Rena wreck removed by helicopter
Salvors working on the Rena have started removing pre-cut scrap metal with a helicopter and crane.
The Rena has been sitting on the Astrolabe Reef since it crashed on October 5 last year, causing an environmental disaster when oil began to spew into the sea.
The condition of the wreck deteriorated and on January 10, the ship snapped in half with much of the stern resting under water.
After months of moving containers ashore attention shifted in June towards removing the wreck.
The ship's owners and insurers appointed a US-based company, Resolve, to reduce the size of the bow to one metre below the water line.
Salvors began cutting through the internal structure last week, and today began to remove the scrap metal.

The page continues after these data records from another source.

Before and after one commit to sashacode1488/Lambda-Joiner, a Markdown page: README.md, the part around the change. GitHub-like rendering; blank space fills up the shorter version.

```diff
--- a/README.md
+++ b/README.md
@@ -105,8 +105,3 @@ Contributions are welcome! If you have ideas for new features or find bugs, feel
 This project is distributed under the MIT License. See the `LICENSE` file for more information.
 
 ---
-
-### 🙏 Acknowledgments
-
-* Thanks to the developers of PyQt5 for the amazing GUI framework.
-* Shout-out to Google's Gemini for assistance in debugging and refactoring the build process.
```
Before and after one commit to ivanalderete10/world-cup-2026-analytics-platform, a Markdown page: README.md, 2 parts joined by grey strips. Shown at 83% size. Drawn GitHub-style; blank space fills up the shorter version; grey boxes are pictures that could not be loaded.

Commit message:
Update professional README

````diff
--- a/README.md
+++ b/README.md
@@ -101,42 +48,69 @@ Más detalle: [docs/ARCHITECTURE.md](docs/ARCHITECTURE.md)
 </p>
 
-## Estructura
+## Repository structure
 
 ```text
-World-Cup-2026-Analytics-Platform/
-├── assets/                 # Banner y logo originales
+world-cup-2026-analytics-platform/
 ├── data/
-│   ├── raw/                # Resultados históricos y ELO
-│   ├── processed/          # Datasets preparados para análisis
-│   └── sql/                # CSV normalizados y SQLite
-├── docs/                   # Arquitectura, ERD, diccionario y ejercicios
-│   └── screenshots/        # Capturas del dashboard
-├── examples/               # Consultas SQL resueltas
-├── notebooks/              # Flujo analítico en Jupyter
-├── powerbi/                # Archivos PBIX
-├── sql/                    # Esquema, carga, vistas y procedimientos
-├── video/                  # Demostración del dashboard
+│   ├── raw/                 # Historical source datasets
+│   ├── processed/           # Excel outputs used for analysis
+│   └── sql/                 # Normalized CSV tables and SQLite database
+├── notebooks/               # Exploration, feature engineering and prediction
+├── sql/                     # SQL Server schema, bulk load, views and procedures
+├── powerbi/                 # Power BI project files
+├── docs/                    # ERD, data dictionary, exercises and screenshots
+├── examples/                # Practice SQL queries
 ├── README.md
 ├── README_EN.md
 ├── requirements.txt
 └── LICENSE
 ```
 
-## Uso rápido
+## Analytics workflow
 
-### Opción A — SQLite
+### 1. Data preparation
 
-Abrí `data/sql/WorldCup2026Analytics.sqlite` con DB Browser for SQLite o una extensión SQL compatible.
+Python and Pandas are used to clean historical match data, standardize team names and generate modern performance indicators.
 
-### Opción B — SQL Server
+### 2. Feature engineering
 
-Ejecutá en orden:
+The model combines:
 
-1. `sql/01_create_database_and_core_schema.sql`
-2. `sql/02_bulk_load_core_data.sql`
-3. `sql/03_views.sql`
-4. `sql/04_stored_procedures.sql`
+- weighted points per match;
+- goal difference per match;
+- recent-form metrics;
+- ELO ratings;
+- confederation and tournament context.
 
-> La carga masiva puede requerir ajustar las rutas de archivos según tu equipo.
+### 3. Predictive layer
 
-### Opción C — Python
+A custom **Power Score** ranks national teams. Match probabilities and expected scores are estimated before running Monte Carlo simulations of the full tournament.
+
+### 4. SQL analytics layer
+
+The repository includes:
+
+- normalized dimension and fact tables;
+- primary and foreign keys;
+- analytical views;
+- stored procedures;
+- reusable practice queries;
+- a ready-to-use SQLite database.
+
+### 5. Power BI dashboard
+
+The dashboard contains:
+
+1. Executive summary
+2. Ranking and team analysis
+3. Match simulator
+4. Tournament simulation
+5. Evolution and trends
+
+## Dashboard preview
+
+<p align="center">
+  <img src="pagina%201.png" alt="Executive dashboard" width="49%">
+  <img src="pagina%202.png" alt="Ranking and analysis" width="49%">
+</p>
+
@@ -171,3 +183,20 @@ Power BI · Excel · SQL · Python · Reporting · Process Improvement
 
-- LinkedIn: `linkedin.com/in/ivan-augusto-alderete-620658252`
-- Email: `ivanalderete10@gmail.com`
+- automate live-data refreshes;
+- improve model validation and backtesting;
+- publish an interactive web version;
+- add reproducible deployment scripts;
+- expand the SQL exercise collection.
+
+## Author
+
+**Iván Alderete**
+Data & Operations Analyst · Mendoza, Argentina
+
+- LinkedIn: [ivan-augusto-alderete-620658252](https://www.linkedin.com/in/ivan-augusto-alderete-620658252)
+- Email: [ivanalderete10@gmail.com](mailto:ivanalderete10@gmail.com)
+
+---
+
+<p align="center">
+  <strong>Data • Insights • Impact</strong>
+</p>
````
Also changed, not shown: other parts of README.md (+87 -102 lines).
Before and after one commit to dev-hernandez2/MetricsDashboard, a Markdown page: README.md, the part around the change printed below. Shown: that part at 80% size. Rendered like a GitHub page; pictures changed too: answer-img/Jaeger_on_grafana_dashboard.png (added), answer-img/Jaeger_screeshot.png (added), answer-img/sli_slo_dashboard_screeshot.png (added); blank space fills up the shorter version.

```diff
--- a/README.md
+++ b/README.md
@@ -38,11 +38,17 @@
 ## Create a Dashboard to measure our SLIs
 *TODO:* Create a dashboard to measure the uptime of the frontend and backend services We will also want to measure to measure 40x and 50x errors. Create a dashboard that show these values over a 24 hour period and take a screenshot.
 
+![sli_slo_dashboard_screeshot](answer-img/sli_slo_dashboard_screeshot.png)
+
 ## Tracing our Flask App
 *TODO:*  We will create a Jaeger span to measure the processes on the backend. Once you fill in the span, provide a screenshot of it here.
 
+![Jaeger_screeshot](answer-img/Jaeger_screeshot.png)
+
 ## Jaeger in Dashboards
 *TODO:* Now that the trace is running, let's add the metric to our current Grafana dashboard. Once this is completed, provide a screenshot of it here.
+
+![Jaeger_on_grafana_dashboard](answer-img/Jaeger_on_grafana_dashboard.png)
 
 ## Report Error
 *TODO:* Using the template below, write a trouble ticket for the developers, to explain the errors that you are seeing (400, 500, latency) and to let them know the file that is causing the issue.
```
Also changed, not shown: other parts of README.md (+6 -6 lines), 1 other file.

The project is expected to be completed early 2013, depending on weather conditions.
"This is a difficult and potentially dangerous location to conduct salvage operations," Captain John Owen, senior claims manager for insurers The Swedish Club who is overseeing the wreck recovery project, said.
"However, we are confident Resolve will complete the project safely and to the satisfaction of the Bay of Plenty community."
A helicopter will be extensively used as the bow section is surrounded by shallow water, inhibiting the use of a heavy lift barge.
It will remove steel from the forward section, while a crane barge will work from the deeper water.
The shell plating and ballast tanks will be left until the final phase of the project to act as a breakwater.
Once all the major internal structures are removed, the shell plating will be removed to one metre below the waterline.
An underwater survey will then be completed to make sure the work has been done properly.